I can guess what you’re thinking: None of this is an acceptable substitute for, you know, being there. It’s hard to argue with that logic, which is one reason why I’ve often viewed webcasts as a fundamentally degraded proxy for the genuine article, like tempeh burgers or electronic cigarettes. But the demand for webcasts has been growing, along with the technological capacity. Perhaps you’ve viewed a video stream at NPR.org, broadcasting from the Newport Jazz Festival or some other locale. Perhaps you’re one of the many thousands worldwide who have accessed a recent webcast hosted by Jazz at Lincoln Center, either from its main complex in Manhattan or a satellite club in Qatar. In my experience, these are welcome tools of outreach, though it’s an open question whether they also cannibalize a club’s live patronage-and whether musicians should be giving it away, so to speak, for free. (ShapeShifter Lab, in Brooklyn, addresses the latter point by charging a few bucks for most streams.) Beyond all that, webcasts of jazz events tend to be limited in production value, with a single stationary camera, maybe two.
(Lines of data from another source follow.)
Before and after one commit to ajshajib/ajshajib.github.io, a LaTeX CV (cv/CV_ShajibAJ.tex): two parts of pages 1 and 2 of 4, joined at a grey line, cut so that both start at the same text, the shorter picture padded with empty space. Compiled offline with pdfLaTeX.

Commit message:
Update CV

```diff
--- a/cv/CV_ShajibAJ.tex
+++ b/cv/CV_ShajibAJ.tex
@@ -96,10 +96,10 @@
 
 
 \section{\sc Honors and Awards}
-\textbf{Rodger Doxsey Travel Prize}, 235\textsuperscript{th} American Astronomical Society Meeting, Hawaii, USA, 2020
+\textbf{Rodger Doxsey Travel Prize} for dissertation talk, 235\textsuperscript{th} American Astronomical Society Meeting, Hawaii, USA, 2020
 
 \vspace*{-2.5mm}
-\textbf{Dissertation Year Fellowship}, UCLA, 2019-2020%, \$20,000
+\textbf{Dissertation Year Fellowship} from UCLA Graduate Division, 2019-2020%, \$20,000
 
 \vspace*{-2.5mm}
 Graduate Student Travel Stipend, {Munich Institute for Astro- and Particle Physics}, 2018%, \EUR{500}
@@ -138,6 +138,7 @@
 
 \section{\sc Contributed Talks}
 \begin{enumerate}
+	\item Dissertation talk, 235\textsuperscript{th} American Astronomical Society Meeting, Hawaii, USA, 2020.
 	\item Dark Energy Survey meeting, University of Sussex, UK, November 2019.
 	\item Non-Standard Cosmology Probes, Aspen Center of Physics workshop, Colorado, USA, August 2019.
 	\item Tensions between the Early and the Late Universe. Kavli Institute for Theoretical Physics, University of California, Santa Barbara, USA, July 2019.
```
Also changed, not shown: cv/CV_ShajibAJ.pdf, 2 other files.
And that Just-the-Facts-Ma’am style lets a lot of the air out of the aesthetic experience, somehow. Usually I’d rather just hear the audio.
What was striking about the Met webcast was its marriage of musical and visual context, presented with enough style to seem worthy of the occasion. Which is not to suggest that for any jazz performance to work in broadcast form, it should be staged in the shadow of an Egyptian ruin. I’ve seen a lot of immersive footage taped on festival stages, in television studios and sometimes even in jazz clubs, and it often meets the most baseline professional standard. Crucially, though, these tend to be archival documents, to be consumed well after the fact.
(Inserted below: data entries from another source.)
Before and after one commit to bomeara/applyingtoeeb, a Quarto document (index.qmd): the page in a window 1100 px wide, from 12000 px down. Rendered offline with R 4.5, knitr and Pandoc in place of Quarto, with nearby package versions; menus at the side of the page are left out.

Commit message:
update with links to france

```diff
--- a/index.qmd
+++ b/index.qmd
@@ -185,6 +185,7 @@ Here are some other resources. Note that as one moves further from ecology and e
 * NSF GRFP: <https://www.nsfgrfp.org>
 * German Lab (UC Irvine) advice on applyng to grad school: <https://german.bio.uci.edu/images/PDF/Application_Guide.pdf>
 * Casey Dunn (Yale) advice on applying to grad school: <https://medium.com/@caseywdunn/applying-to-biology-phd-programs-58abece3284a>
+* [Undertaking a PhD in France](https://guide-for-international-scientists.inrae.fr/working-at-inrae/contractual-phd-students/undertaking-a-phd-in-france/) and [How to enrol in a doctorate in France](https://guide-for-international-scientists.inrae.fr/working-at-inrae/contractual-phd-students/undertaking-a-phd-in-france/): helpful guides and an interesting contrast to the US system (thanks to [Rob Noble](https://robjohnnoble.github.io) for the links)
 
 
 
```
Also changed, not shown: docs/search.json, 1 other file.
The beauty of the live stream lies in its temporal dynamics. This is really happening right now, it tells you, wherever “you” may be. Maybe it was the solemnity of Lloyd’s performance, maybe it was just wishful thinking, but I really felt this aspect. The concert stretched to a leisurely two hours, and I was along for the ride. At one point I noticed that the lighting had shifted onstage, and realized that it was because the vestigial glow of twilight-outside the north-facing glass wall of the Sackler Wing, and the humbler windows of my living room-had receded into night. I lit a candle (true confession) and poured a glass of red wine (even truer).
Lloyd had moved through the first phase of his concert by then. What followed was a brilliant mini-set with the quartet, and then a section focused on African-American spirituals, featuring Moran’s wife, mezzo-soprano Alicia Hall Moran. The final stretch, and in many ways the evening’s culmination, involved the Greek contralto Maria Farantouri and her regular accompanist, Sokratis Sinopoulos, on politiki lyra. I’ve spent some time with Athens Concert, the ECM double-album on which Farantouri first appeared with the Charles Lloyd Quartet, but this performance reached me on another level. The singing was clear and deep and calm, and the sound of the group swirled soulfully around me. I’m so glad I was there.